(Front-end code change data)
┌────────
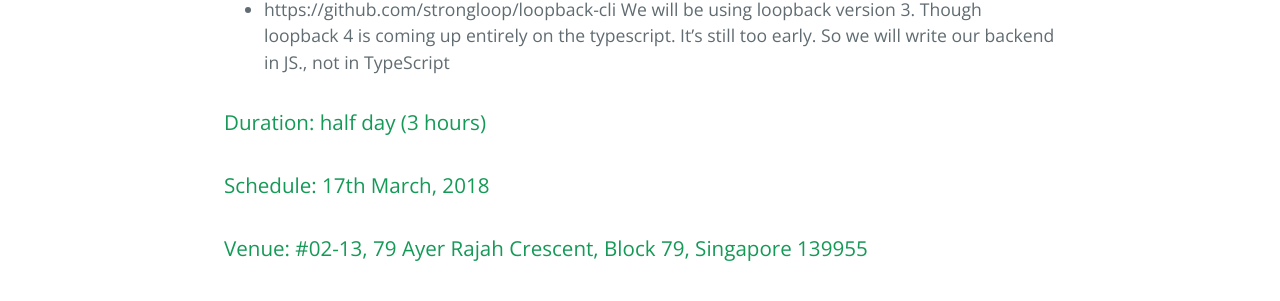
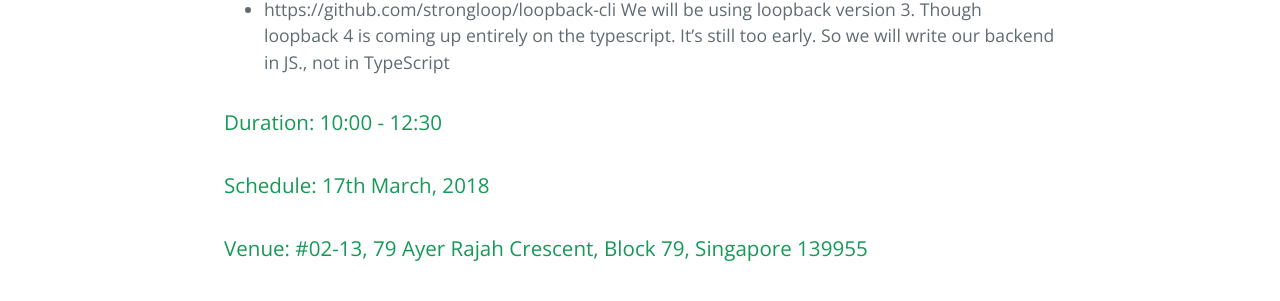
Before and after one commit to stackupiss/pages, a Jekyll site: the page built from talk01.md, in a window 1280 px wide. Shown: the part 1350-1651 px from the top of the page. Built offline with Jekyll 4.4.1, drawn with Linux system fonts in a browser that asks for light colours; our own code applies the rules of GitHub Pages for plain Markdown files.

Commit message:
talk-01 finalized

```diff
--- a/talk01.md
+++ b/talk01.md
@@ -29,7 +29,7 @@ Good News is Its Open Source:
 We will be using loopback version 3.
 Though loopback 4 is coming up entirely on the typescript. It's still too early. So we will write our backend in JS., not in TypeScript
 
-### Duration: half day (3 hours)
+### Duration: 10:00 - 12:30
 ### Schedule: 17th March, 2018
 ### Venue: #02-13, 79 Ayer Rajah Crescent, Block 79, Singapore 139955
 ### Free to attend
```
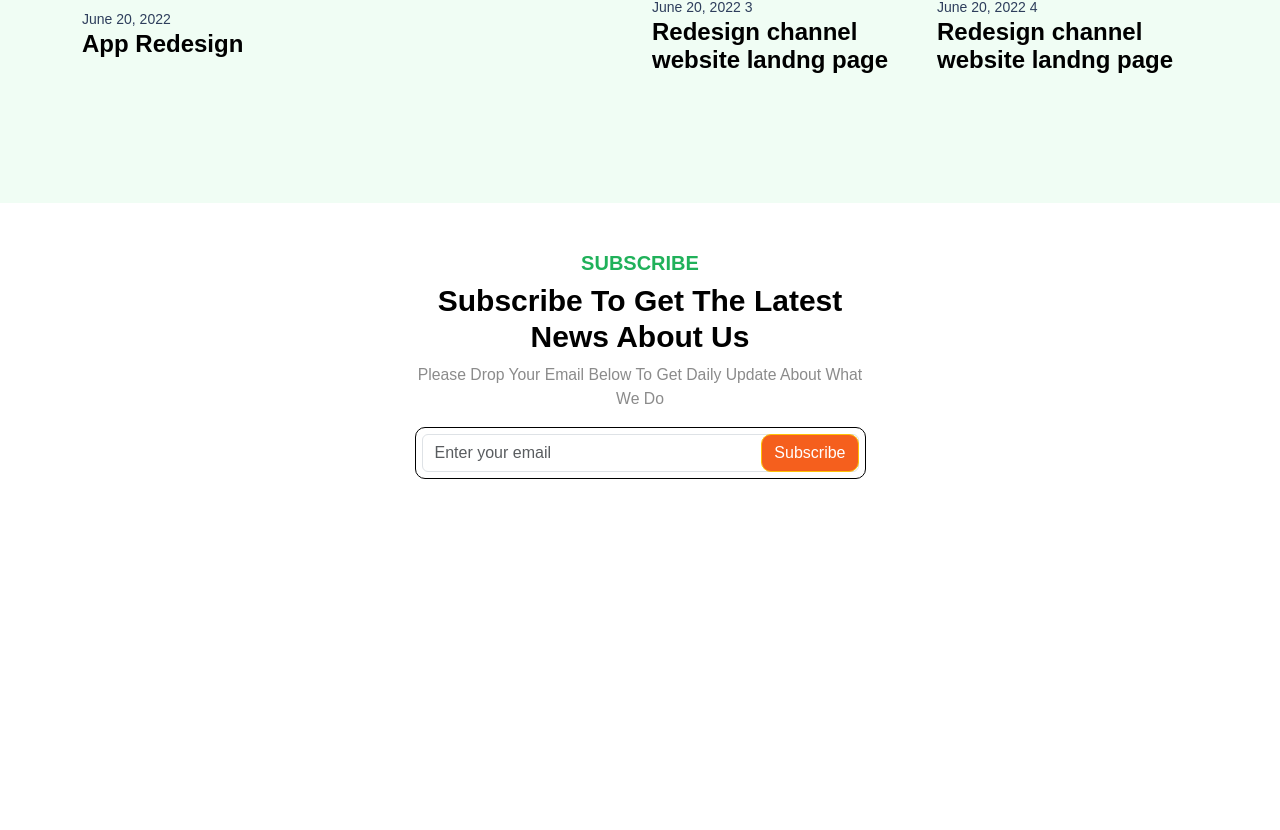
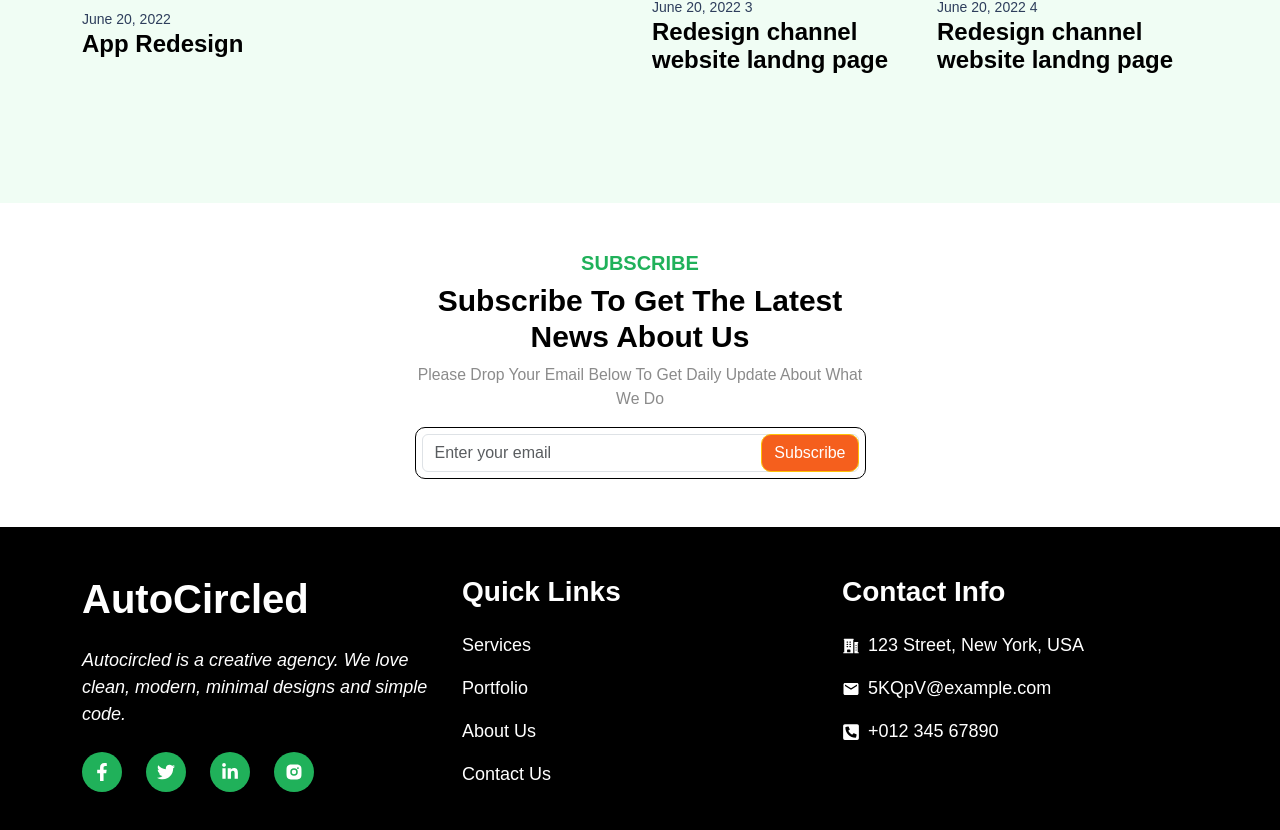
Before and after one commit to autocircled/module-14-assignment, a React (Vite) app: page / in a window 1280 px wide. Shown: the part 2501-3331 px from the top of the page. Before the commit the page ends 3028 px from the top, so only its background shows below. Built offline with nearby package versions, Linux system fonts and the light colour scheme.

Commit message:
footer ok

```diff
--- /dev/null
+++ b/src/assets/css/footer.css
@@ -0,0 +1,6 @@
+.social-links a {
+    background: #20B15A;
+    width: 40px;
+    height: 40px;
+    border-radius: 50px;
+}
--- /dev/null
+++ b/src/components/Footer.jsx
@@ -0,0 +1,63 @@
+import { Nav } from 'react-bootstrap';
+import '../assets/css/footer.css'
+import { FaFacebookF } from "react-icons/fa";
+import { FaTwitter } from "react-icons/fa";
+import { FaLinkedinIn } from "react-icons/fa";
+import { RiInstagramFill } from "react-icons/ri";
+import { HiBuildingOffice2 } from "react-icons/hi2";
+import { MdEmail } from "react-icons/md";
+import { FaPhoneSquareAlt } from "react-icons/fa";
+import { Link } from 'react-router-dom';
+
+const Footer = () => {
+    return (
+        <section className="footer bg-black text-white py-5">
+            <div className="container">
+                <div className="row">
+                    <div className="col-md-4 my-4 my-md-0">
+                        <div className="footer-logo">
+                            <span className='fw-bold display-6'>AutoCircled</span>
+                        </div>
+                        <div className="footer-description fst-italic my-4">
+                            <p>Autocircled is a creative agency. We love clean, modern, minimal designs and simple code.</p>
+                        </div>
+                        <div className="social-links d-flex align-items-center gap-4">
+                            <Link to="/" className='d-flex align-items-center justify-content-center text-white'><FaFacebookF /></Link>
+                            <Link to="/" className='d-flex align-items-center justify-content-center text-white'><FaTwitter /></Link>
+                            <Link to="/" className='d-flex align-items-center justify-content-center text-white'><FaLinkedinIn /></Link>
+                            <Link to="/" className='d-flex align-items-center justify-content-center text-white'><RiInstagramFill /></Link>
+                        </div>
+                    </div>
+                    <div className="col-md-4 quick-links my-4 my-md-0">
+                        <h3 className='widget-title'>Quick Links</h3>
+                        <Nav className="flex-column mt-4">
+                            <Nav.Link as={Link} className='px-0 py-0 mb-3 text-white' to="/services">Services</Nav.Link>
+                            <Nav.Link as={Link} className='px-0 py-0 mb-3 text-white' to="/portfolio">Portfolio</Nav.Link>
+                            <Nav.Link as={Link} className='px-0 py-0 mb-3 text-white' to="/about">About Us</Nav.Link>
+                            <Nav.Link as={Link} className='px-0 py-0 mb-3 text-white' to="/contact">Contact Us</Nav.Link>
+                        </Nav>
+                    </div>
+                    <div className="col-md-4 address my-4 my-md-0">
+                        <h3 className='widget-title'>Contact Info</h3>
+                        <ul className="contact-info px-0 my-4">
+                            <li className="d-flex align-items-center mb-3">
+                                <HiBuildingOffice2 className='me-2' />
+                                <span>123 Street, New York, USA</span>
+                            </li>
+                            <li className="d-flex align-items-center mb-3">
+                                <MdEmail className='me-2' />
+                                <span>5KQpV@example.com</span>
+                            </li>
+                            <li className="d-flex align-items-center mb-3">
+                                <FaPhoneSquareAlt className='me-2' />
+                                <span>+012 345 67890</span>
+                            </li>
+                        </ul>
+                    </div>
+                </div>
+            </div>
+        </section>
+    )
+}
+
+export default Footer
--- a/src/pages/HomePage.jsx
+++ b/src/pages/HomePage.jsx
@@ -1,5 +1,6 @@
 import AppNavBar from '../components/AppNavBar'
 import FeaturedProjects from '../components/FeaturedProjects'
+import Footer from '../components/Footer'
 import Hero from '../components/Hero'
 import SubscribeForm from '../components/SubscribeForm'
 import WorkList from '../components/WorkList'
@@ -12,6 +13,7 @@ const HomePage = () => {
             <WorkList />
             <FeaturedProjects />
             <SubscribeForm />
+            <Footer />
 
 
         </>
```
└────────
• Required action:
The records above must be printed exactly; the pictures stay out.

• Response to the exercise:
Before and after one commit to stackupiss/pages, a Jekyll site: the page built from talk01.md, in a window 1280 px wide. Shown: the part 1350-1651 px from the top of the page. Built offline with Jekyll 4.4.1, drawn with Linux system fonts in a browser that asks for light colours; our own code applies the rules of GitHub Pages for plain Markdown files.

Commit message:
talk-01 finalized

```diff
--- a/talk01.md
+++ b/talk01.md
@@ -29,7 +29,7 @@ Good News is Its Open Source:
 We will be using loopback version 3.
 Though loopback 4 is coming up entirely on the typescript. It's still too early. So we will write our backend in JS., not in TypeScript
 
-### Duration: half day (3 hours)
+### Duration: 10:00 - 12:30
 ### Schedule: 17th March, 2018
 ### Venue: #02-13, 79 Ayer Rajah Crescent, Block 79, Singapore 139955
 ### Free to attend
```
Before and after one commit to autocircled/module-14-assignment, a React (Vite) app: page / in a window 1280 px wide. Shown: the part 2501-3331 px from the top of the page. Before the commit the page ends 3028 px from the top, so only its background shows below. Built offline with nearby package versions, Linux system fonts and the light colour scheme.

Commit message:
footer ok

```diff
--- /dev/null
+++ b/src/assets/css/footer.css
@@ -0,0 +1,6 @@
+.social-links a {
+    background: #20B15A;
+    width: 40px;
+    height: 40px;
+    border-radius: 50px;
+}
--- /dev/null
+++ b/src/components/Footer.jsx
@@ -0,0 +1,63 @@
+import { Nav } from 'react-bootstrap';
+import '../assets/css/footer.css'
+import { FaFacebookF } from "react-icons/fa";
+import { FaTwitter } from "react-icons/fa";
+import { FaLinkedinIn } from "react-icons/fa";
+import { RiInstagramFill } from "react-icons/ri";
+import { HiBuildingOffice2 } from "react-icons/hi2";
+import { MdEmail } from "react-icons/md";
+import { FaPhoneSquareAlt } from "react-icons/fa";
+import { Link } from 'react-router-dom';
+
+const Footer = () => {
+    return (
+        <section className="footer bg-black text-white py-5">
+            <div className="container">
+                <div className="row">
+                    <div className="col-md-4 my-4 my-md-0">
+                        <div className="footer-logo">
+                            <span className='fw-bold display-6'>AutoCircled</span>
+                        </div>
+                        <div className="footer-description fst-italic my-4">
+                            <p>Autocircled is a creative agency. We love clean, modern, minimal designs and simple code.</p>
+                        </div>
+                        <div className="social-links d-flex align-items-center gap-4">
+                            <Link to="/" className='d-flex align-items-center justify-content-center text-white'><FaFacebookF /></Link>
+                            <Link to="/" className='d-flex align-items-center justify-content-center text-white'><FaTwitter /></Link>
+                            <Link to="/" className='d-flex align-items-center justify-content-center text-white'><FaLinkedinIn /></Link>
+                            <Link to="/" className='d-flex align-items-center justify-content-center text-white'><RiInstagramFill /></Link>
+                        </div>
+                    </div>
+                    <div className="col-md-4 quick-links my-4 my-md-0">
+                        <h3 className='widget-title'>Quick Links</h3>
+                        <Nav className="flex-column mt-4">
+                            <Nav.Link as={Link} className='px-0 py-0 mb-3 text-white' to="/services">Services</Nav.Link>
+                            <Nav.Link as={Link} className='px-0 py-0 mb-3 text-white' to="/portfolio">Portfolio</Nav.Link>
+                            <Nav.Link as={Link} className='px-0 py-0 mb-3 text-white' to="/about">About Us</Nav.Link>
+                            <Nav.Link as={Link} className='px-0 py-0 mb-3 text-white' to="/contact">Contact Us</Nav.Link>
+                        </Nav>
+                    </div>
+                    <div className="col-md-4 address my-4 my-md-0">
+                        <h3 className='widget-title'>Contact Info</h3>
+                        <ul className="contact-info px-0 my-4">
+                            <li className="d-flex align-items-center mb-3">
+                                <HiBuildingOffice2 className='me-2' />
+                                <span>123 Street, New York, USA</span>
+                            </li>
+                            <li className="d-flex align-items-center mb-3">
+                                <MdEmail className='me-2' />
+                                <span>5KQpV@example.com</span>
+                            </li>
+                            <li className="d-flex align-items-center mb-3">
+                                <FaPhoneSquareAlt className='me-2' />
+                                <span>+012 345 67890</span>
+                            </li>
+                        </ul>
+                    </div>
+                </div>
+            </div>
+        </section>
+    )
+}
+
+export default Footer
--- a/src/pages/HomePage.jsx
+++ b/src/pages/HomePage.jsx
@@ -1,5 +1,6 @@
 import AppNavBar from '../components/AppNavBar'
 import FeaturedProjects from '../components/FeaturedProjects'
+import Footer from '../components/Footer'
 import Hero from '../components/Hero'
 import SubscribeForm from '../components/SubscribeForm'
 import WorkList from '../components/WorkList'
@@ -12,6 +13,7 @@ const HomePage = () => {
             <WorkList />
             <FeaturedProjects />
             <SubscribeForm />
+            <Footer />
 
 
         </>
```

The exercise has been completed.